Wednesday, November 17, 2010

Of Teenagers and Broken Bones and Autism

I try to limit what I share on my blog these days about Austin. It's not that I don't want to tell about his life or our homeschooling adventure, it's just that he has become very self-conscious about his struggles. I don't want to embarrass him in the interest of sharing our story, but I also started this blog as a way to put out there for others the real ups and downs that we experience. I wanted to be able to share our struggles, not only to show that we have struggles, but also to show that we muddle our way through them.

And this fall has been a struggle for Austin (and then, of course, us) of the sort of magnitude that I can barely begin to describe.

He is still recovering from the ankle injury in September. Who knew that a broken bone would take this long to heal?
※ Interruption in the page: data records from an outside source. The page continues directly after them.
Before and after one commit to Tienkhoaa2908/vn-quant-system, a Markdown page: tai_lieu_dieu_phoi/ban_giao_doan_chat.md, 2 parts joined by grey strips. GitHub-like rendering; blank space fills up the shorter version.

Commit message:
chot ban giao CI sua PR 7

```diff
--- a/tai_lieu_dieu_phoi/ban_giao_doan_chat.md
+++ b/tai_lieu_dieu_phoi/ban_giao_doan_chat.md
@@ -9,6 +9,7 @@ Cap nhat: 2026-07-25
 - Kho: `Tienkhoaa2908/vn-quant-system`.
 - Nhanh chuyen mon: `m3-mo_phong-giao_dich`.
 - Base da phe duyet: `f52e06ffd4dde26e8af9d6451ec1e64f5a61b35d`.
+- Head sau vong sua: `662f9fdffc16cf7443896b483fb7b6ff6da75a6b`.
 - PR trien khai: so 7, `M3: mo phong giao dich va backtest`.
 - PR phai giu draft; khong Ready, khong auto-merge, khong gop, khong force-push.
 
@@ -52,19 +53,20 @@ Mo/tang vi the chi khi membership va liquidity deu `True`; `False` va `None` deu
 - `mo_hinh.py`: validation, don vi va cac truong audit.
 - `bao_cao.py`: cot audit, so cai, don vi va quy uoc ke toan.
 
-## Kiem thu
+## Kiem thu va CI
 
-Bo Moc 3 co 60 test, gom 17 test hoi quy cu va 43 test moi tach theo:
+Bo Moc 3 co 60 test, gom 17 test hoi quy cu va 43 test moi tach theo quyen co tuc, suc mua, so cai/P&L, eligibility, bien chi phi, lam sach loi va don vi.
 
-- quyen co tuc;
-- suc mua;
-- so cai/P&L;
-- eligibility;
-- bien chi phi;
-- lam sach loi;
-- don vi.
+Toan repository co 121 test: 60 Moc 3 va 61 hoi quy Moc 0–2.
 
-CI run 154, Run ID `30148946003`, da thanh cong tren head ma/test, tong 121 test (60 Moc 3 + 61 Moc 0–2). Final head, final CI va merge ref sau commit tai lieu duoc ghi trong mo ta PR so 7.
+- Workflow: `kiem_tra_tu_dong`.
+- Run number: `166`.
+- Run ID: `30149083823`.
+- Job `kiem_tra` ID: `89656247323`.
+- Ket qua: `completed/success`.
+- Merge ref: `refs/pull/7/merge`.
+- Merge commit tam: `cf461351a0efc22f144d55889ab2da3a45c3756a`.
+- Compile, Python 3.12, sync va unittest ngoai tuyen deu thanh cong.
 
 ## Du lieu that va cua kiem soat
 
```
Last week he got his cast off, and a boot on. Not having any experience in the area of broken bones and casts, I assumed he would get the boot on and walk out of there under his own power. Unfortunately, that didn't happen. He can put weight on the leg for a few minutes at a time, but for the most part, he still has to walk around on crutches. The doctor didn't seem surprised by this (unlike me), and told us that while it was healed, the leg would be sore for a few weeks. We go back after Christmas for another appointment, at which point if Austin's not walking, I will be asking for a referral to physical therapy for him.

Yesterday he did join the girls and me at the pool. It wasn't easy to get him in and out of the water, but we managed. And he swam some laps with me. I made sure he took it easy, since he hasn't had any physical activity in nearly 2 months. I lost count while trying to do my own laps, but I think he did at least 5-6 laps of his own before he got out. We go to the pool just about every week, so he'll be able to continue the water exercise. I hope that will help to loosen up his foot and make it easier on him.

One bright note: he is able to play drums with the boot on.

To add to the complete wreck that has been fall at the BPA, Austin also came off his seizure medication. He started weaning off the meds in July, and took his last dose on the day of his ankle surgery. We had noticed some side effects of with each drop down in dosage (coinciding with the beginning of each new month). I did some research and learned that this medication is also used as a mood stabilizer for bipolar disorder. Then the complete weaning, coupled with the drastic change of a broken ankle/cast/losing his baseball season/losing the ability to self-regulate through pacing, has really been the hardest thing that we've had to experience in the last few years. I'm praying that, when all this is over, he will slowly return to normal. However, I have already decided that once he is able to walk and run again, if his mental state does not seem to be clearing out... we will need to seek outside intervention. I'm not sure what that will look like, but we'll start with the developmental pediatrician for recommendations. He simply can't spend the rest of his life feeling this way and having the sorts of thoughts he has been having.

We've been having lots of discussions about how many of this thoughts and feelings are those that most kids his age are having: being embarrassed about your family, being afraid you're going to say the wrong thing, feeling like you don't fit in. Austin has also been wondering about autism - and if he really has it or not. He said he doesn't feel like he fits in with other high functioning autistic/aspie kids any better than he fits in with NT kids. I can't imagine how that must feel... it reminds me of a quote from the "Rudolph the Red-Nosed Reindeer" movie: "Even among misfits, you're misfits."

Tomorrow is his half-birthday. We try to make those special by letting the half-birthday person choose fast food for lunch. Austin's still deciding - since I let him know that Longhorn Steakhouse is not my definition of fast food! ;) I pray for our family, and especially for Austin, that this second half of his fifteenth year of life will be filled with much more joy and peace than the first half has been.


Kellie said...

Thank you for sharing. With an eleven year old boy on the spectrum, I so appreciate reading about other's experiences who are a little further down this path than us. I'll be praying for you all -- it's been a tough few months for you all.

s'me said...

Hey, I've just started my Masters in SEBD (Social, Emotional and Behavioural Difficulties) and there are several children that are known to have been diagnosed with ASC when they had more of an SEBD need, mainly because SEBD isn't as well known as ASC became known. If that makes sense. It might be worth looking into though, as there are lots of ideas to help him along the SEBD route.